During my session, I sobbed at the deep sorrow I felt coming from her. She had spent hours watching the hill, her emotions fluctuating between the desperate hope that he would come back for her and the consuming grief that he had moved on without her. Every day for the rest of her lonely life, she awaited the return of this man. With no friends and no love in her life, she had only her father, who worked her to the bone. Every day was the same. As an old woman, she died not knowing if the man had ever loved her at all.

After the session, I felt a profound sadness. My body trembled in pain for this person. The only thing she wanted in her simple life was to be loved. Her story still haunts me, and I cry every time I tell her story. Was this woman made up from my imagination or was she a true past life? I don’t know. Real or not, it affects my writing.

I strive to write about those emotions that transcend all lives—to love and be loved. I’m compelled to write characters with deep backstories. I want readers to step into these lives and feel the power of their emotions as I did during my PLR session. I’d like to think the experience has made me a better writer.

Have you ever had a Past Life Regression (PLR) session? How did it affect you?

 

Holistic Science

Red Books

We are awesome. Not just me although I am! I mean our bodies are awesome. We have an innate ability to heal ourselves. A cut on our finger makes a scab for protection. A rise in our temperature kills viruses. Broken bones mend. In an amazing way, our bodies somehow know what to do.

Stress creates havoc within our bodies that can worsen into a vicious cycle. For example, stress may cause a headache, which, in turn, makes it hard to sleep. The lack of rest makes us tired. Fatigue prevents us from eating right or exercising, which causes more stress with more aches and pains.

Let’s start from the beginning. If stress causes a headache, the first thing we do is rub the area whether the headache is at the temples or the bridge of the nose. We do it automatically. Our bodies intuitively know what to do. We may then crave a cool washcloth or the heating pad.

From a science standpoint, we have four different types of nerve endings across the skin. Some detect heat and cold. Others detect pressure and pain. One type can override another. For instant, hot and cold packs or the Icy-Hot gels lessen pain just as finger pressure may override pain.

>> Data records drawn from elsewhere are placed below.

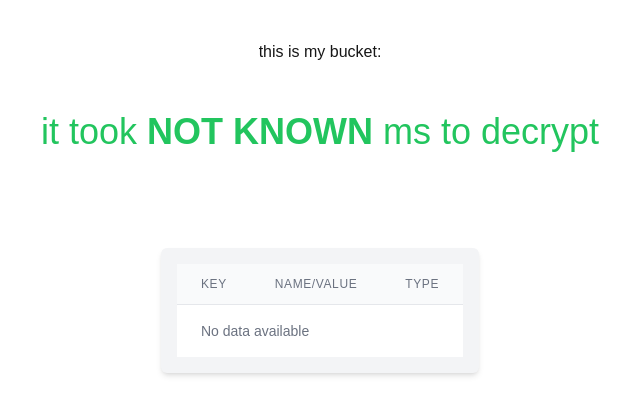
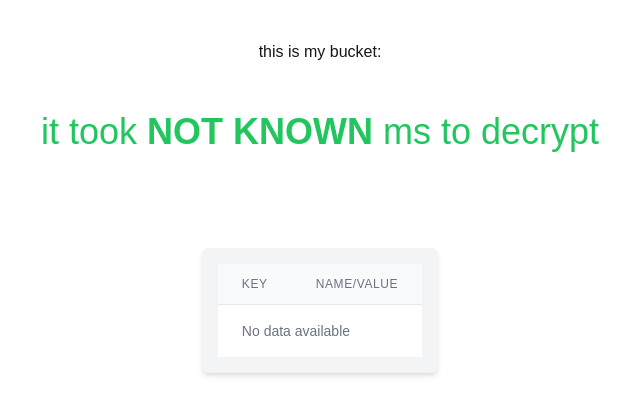
Before and after one commit to sommeeeer/sst-ion-resource-bug, a Next.js app: page / in a window 1280 px wide. Shown: the top 414 px of the page, without its empty margins (320-960 px from the left). Built offline with nearby package versions, Linux system fonts and the light colour scheme.

Commit message:
Remove table head

```diff
--- a/src/app/page.tsx
+++ b/src/app/page.tsx
@@ -34,15 +34,12 @@ export default async function Home() {
               <th className="px-6 py-3 text-left text-xs font-medium text-gray-500 uppercase tracking-wider">
                 Name/Value
               </th>
-              <th className="px-6 py-3 text-left text-xs font-medium text-gray-500 uppercase tracking-wider">
-                Type
-              </th>
             </tr>
           </thead>
           <tbody className="bg-white divide-y divide-gray-200">
             {globalThis.SST_KEY_FILE_DATA ? (
               Object.entries(globalThis.SST_KEY_FILE_DATA).map(
-                ([key, { name, value, type }]) => (
+                ([key, { name, value }]) => (
                   <tr key={key}>
                     <td className="px-6 py-4 whitespace-nowrap text-sm font-medium text-gray-900">
                       {key}
```
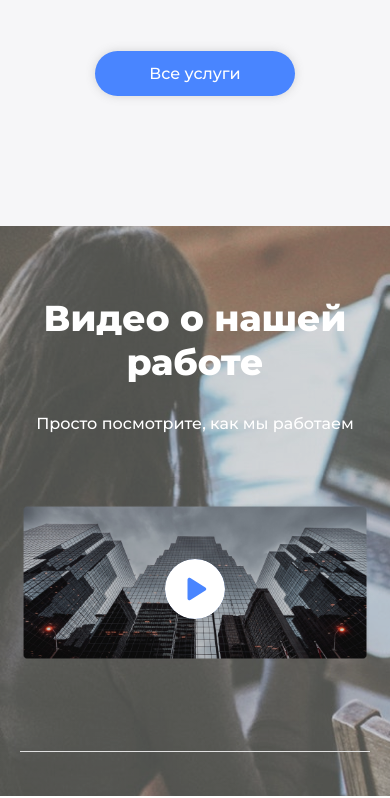
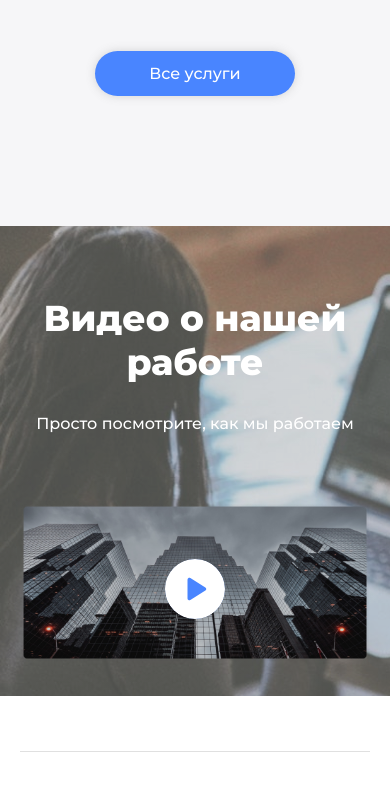
Before and after one commit to DymashokVasyl/DymashokVasyl.github.io, a plain HTML site: page Landing-IT/index.html in a window 390 px wide. Shown: the part 7083-7881 px from the top of the page. Drawn offline with Linux system fonts and the light colour scheme.

Commit message:
Update style.css

```diff
--- a/Landing-IT/css/style.css
+++ b/Landing-IT/css/style.css
@@ -628,6 +628,10 @@ footer{
         display: block;
     }
 
+    .bg-2{
+        height:470px;
+    }
+
     .video{
         width: 450px;
         margin: 0 auto;
```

Kids know that kissing the boo-boo actually works—the pressure over the pain.

Sometimes that helps. Sometimes that relief is temporary and we need a little extra help. Drugs help but usually have side effects that cause problems elsewhere. Doctors also recommend exercise or physical therapy. Many holistic modalities help break the stress cycle, so the body can heal naturally—like a reboot.

In Chinese acupuncture, the channels or meridians carry Qi (energy) throughout the body. Stress and pain can block energy causing other symptoms. The emptiness of energy in front of the blockage creates deficient symptoms like fatigue or depression while the buildup of energy behind the blockage creates excess symptoms like indigestion or insomnia. Acupuncture breaks it up and moves the Qi.

Stimulating reflexes on the hands and feet in Reflexology can help relieve stress and tension. Reiki helps replenish the positive energy. Massage over stimulates muscles which makes them relax. These modalities work on different levels—physical, emotional, mental, and spiritual—to create a healthy and balanced person.

Personally, I love reflexology or a good old fashion foot massage. Do you have a favorite? What works for you?